Work instruction: Copy each line of the data below, character for character.

[Stored entries]
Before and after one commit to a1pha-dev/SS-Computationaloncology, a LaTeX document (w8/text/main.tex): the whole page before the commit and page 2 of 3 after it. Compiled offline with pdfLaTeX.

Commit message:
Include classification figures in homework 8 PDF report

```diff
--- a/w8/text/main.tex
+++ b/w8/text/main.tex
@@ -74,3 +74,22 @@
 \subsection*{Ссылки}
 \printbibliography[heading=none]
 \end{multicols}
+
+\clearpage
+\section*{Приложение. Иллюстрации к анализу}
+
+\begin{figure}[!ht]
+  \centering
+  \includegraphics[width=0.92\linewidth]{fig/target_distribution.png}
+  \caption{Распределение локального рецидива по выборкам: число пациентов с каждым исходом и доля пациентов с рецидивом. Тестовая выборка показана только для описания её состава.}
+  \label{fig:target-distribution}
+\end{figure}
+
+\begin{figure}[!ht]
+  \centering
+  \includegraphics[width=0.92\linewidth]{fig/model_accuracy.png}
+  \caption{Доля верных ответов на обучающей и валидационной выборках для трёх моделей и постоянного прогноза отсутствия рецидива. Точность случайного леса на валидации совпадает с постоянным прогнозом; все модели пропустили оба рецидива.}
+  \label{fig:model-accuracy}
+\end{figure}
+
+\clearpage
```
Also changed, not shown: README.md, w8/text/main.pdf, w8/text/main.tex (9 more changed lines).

Problem solution:
Before and after one commit to a1pha-dev/SS-Computationaloncology, a LaTeX document (w8/text/main.tex): the whole page before the commit and page 2 of 3 after it. Compiled offline with pdfLaTeX.

Commit message:
Include classification figures in homework 8 PDF report

```diff
--- a/w8/text/main.tex
+++ b/w8/text/main.tex
@@ -74,3 +74,22 @@
 \subsection*{Ссылки}
 \printbibliography[heading=none]
 \end{multicols}
+
+\clearpage
+\section*{Приложение. Иллюстрации к анализу}
+
+\begin{figure}[!ht]
+  \centering
+  \includegraphics[width=0.92\linewidth]{fig/target_distribution.png}
+  \caption{Распределение локального рецидива по выборкам: число пациентов с каждым исходом и доля пациентов с рецидивом. Тестовая выборка показана только для описания её состава.}
+  \label{fig:target-distribution}
+\end{figure}
+
+\begin{figure}[!ht]
+  \centering
+  \includegraphics[width=0.92\linewidth]{fig/model_accuracy.png}
+  \caption{Доля верных ответов на обучающей и валидационной выборках для трёх моделей и постоянного прогноза отсутствия рецидива. Точность случайного леса на валидации совпадает с постоянным прогнозом; все модели пропустили оба рецидива.}
+  \label{fig:model-accuracy}
+\end{figure}
+
+\clearpage
```
Also changed, not shown: README.md, w8/text/main.pdf, w8/text/main.tex (9 more changed lines).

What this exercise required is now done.